== EXERCISE ==
Could you copy out every line of the data where the word "href" occurs?

== RECORDED DATA ==

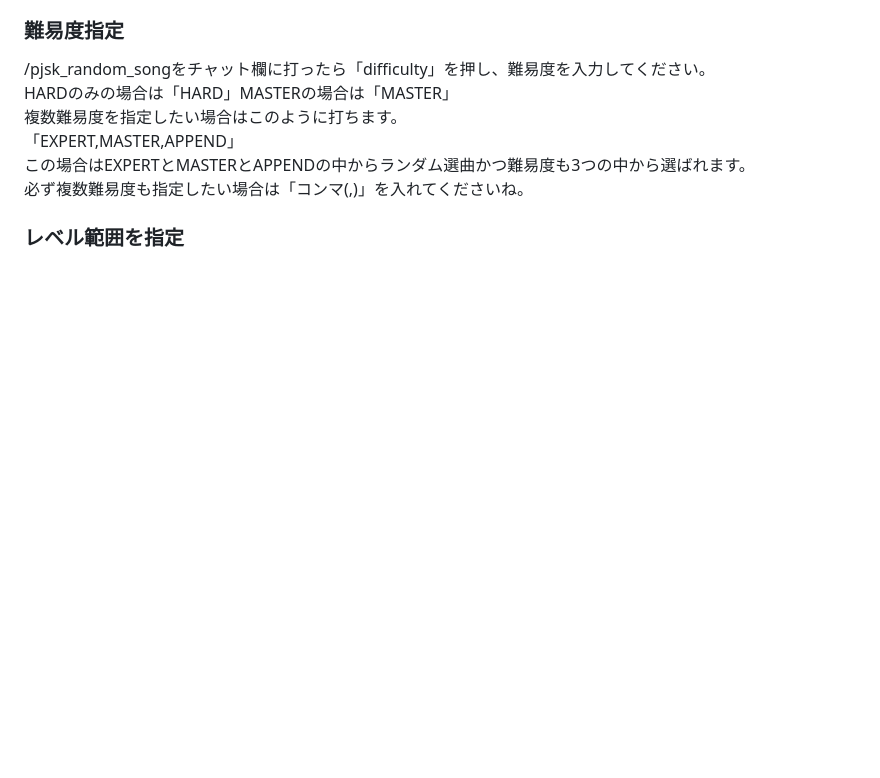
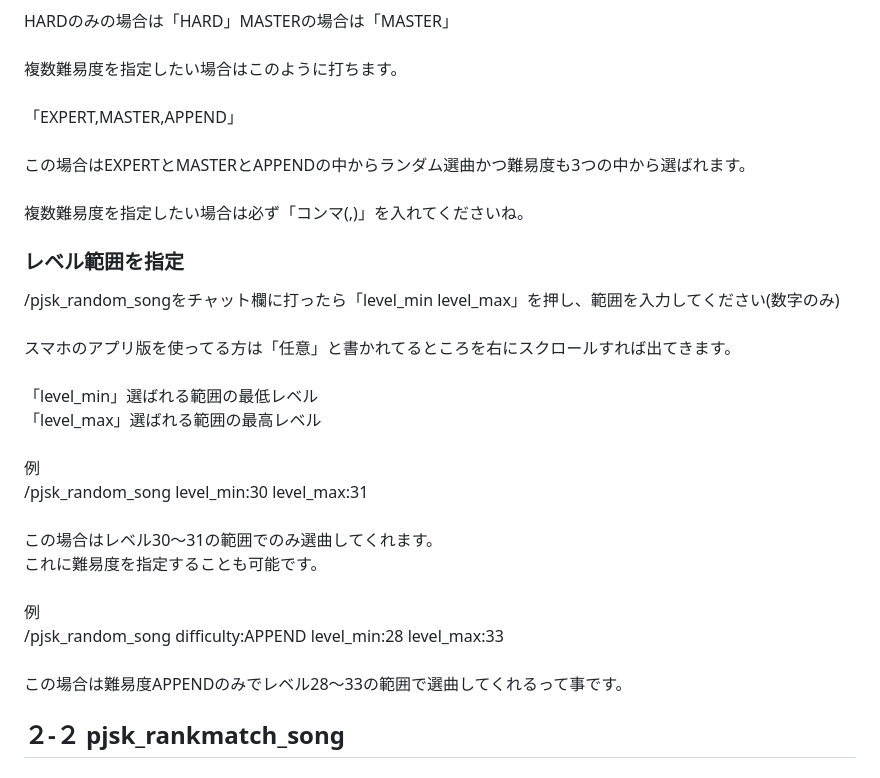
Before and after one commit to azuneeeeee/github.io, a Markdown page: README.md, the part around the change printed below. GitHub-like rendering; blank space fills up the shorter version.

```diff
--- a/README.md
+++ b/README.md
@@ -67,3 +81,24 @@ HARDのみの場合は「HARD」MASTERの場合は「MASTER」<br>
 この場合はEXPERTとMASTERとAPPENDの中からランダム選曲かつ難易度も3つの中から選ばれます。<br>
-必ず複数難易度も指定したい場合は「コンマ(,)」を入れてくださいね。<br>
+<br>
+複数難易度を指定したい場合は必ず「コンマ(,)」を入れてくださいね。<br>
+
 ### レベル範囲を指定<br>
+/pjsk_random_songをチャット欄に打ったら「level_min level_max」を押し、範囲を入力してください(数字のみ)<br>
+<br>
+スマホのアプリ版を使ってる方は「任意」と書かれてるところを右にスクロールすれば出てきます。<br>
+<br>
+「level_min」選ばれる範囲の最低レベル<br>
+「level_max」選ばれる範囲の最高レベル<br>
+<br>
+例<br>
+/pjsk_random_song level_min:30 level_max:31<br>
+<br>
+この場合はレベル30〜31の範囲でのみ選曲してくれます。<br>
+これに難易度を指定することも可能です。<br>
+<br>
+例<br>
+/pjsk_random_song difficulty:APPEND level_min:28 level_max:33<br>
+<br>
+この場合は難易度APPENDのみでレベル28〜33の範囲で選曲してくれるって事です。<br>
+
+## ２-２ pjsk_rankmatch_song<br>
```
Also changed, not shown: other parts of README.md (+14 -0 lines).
...
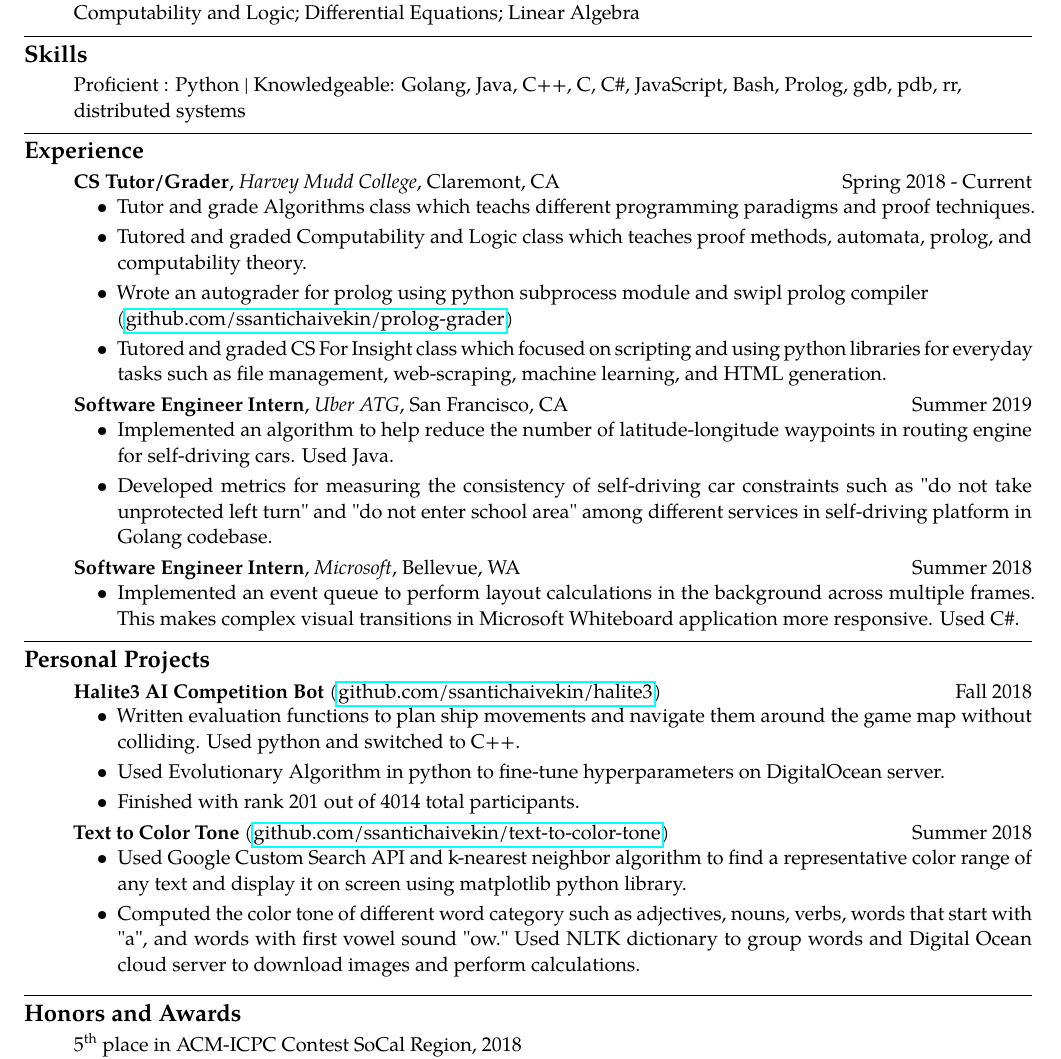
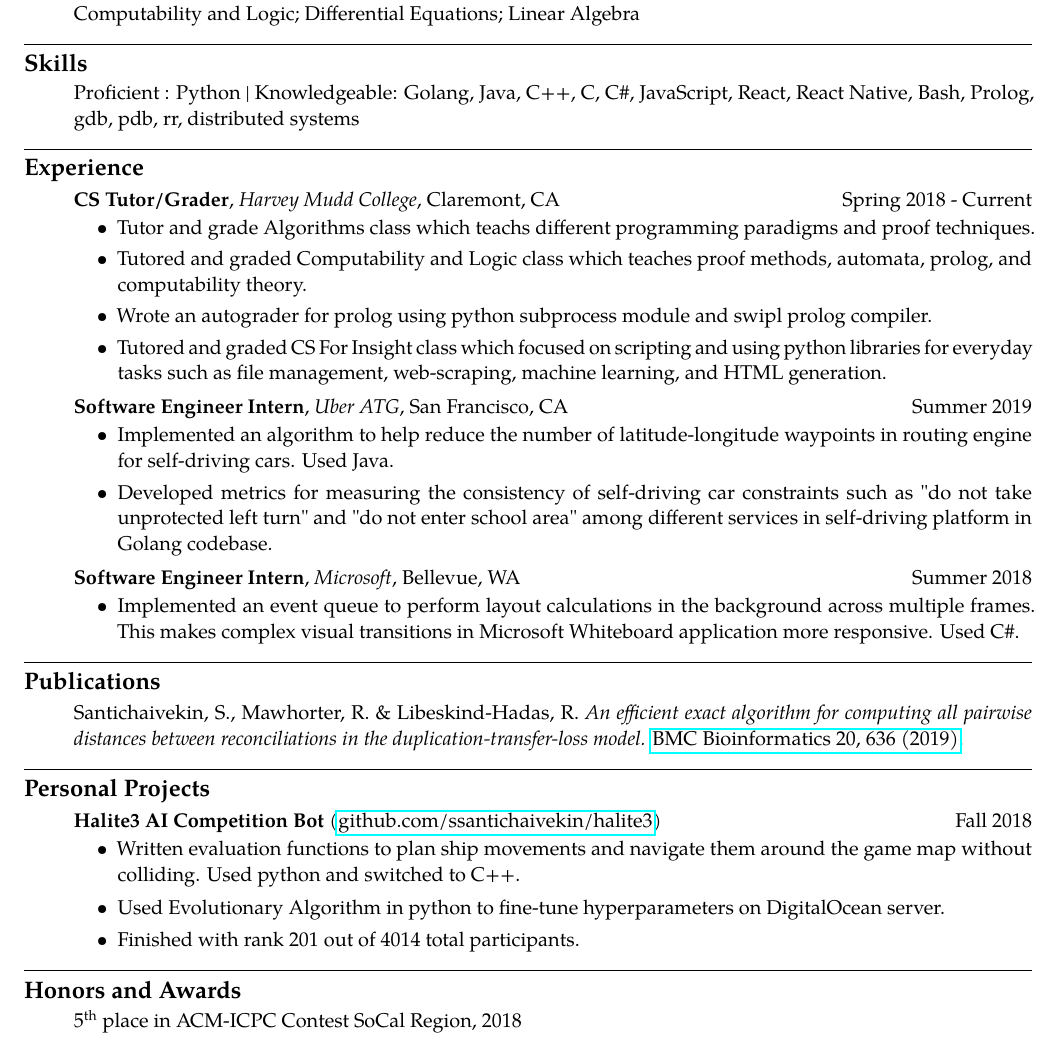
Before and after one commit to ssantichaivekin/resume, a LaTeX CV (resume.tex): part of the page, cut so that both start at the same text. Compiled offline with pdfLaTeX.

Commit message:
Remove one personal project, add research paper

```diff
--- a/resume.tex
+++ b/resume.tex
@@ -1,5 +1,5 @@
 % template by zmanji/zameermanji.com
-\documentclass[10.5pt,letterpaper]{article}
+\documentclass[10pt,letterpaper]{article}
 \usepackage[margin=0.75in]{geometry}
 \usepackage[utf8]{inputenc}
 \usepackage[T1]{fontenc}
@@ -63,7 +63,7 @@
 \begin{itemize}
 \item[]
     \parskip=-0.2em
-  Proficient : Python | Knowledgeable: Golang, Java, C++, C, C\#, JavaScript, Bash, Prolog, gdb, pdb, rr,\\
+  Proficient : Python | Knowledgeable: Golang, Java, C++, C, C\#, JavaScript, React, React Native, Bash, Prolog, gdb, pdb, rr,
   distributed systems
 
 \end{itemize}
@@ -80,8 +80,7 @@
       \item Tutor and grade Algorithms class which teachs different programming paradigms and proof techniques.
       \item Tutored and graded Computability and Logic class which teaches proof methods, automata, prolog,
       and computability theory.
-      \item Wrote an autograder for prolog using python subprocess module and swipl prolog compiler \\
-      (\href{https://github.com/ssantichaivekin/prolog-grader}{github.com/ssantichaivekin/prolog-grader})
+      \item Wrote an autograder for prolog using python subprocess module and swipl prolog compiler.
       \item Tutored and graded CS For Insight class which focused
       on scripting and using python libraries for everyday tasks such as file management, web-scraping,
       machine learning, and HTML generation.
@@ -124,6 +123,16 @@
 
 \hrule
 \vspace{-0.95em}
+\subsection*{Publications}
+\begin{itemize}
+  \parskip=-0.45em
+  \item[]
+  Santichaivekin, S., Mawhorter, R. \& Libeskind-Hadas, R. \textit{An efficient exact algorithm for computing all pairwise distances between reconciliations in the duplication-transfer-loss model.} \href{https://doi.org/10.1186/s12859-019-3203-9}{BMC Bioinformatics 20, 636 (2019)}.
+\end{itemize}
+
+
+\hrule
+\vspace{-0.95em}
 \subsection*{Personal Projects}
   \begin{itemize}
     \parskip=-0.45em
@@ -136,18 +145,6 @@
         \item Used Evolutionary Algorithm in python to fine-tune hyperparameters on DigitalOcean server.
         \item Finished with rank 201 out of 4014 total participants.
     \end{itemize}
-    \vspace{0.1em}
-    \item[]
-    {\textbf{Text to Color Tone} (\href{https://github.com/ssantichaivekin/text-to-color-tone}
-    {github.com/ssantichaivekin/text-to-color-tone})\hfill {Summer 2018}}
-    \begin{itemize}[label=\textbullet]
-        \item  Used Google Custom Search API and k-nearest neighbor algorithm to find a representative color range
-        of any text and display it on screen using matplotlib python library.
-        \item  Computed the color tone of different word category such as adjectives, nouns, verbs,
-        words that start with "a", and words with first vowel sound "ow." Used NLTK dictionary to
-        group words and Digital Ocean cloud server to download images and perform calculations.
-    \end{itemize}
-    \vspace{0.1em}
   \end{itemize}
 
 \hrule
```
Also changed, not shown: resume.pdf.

== ANSWER BOX ==
-      (\href{https://github.com/ssantichaivekin/prolog-grader}{github.com/ssantichaivekin/prolog-grader})
+  Santichaivekin, S., Mawhorter, R. \& Libeskind-Hadas, R. \textit{An efficient exact algorithm for computing all pairwise distances between reconciliations in the duplication-transfer-loss model.} \href{https://doi.org/10.1186/s12859-019-3203-9}{BMC Bioinformatics 20, 636 (2019)}.
-    {\textbf{Text to Color Tone} (\href{https://github.com/ssantichaivekin/text-to-color-tone}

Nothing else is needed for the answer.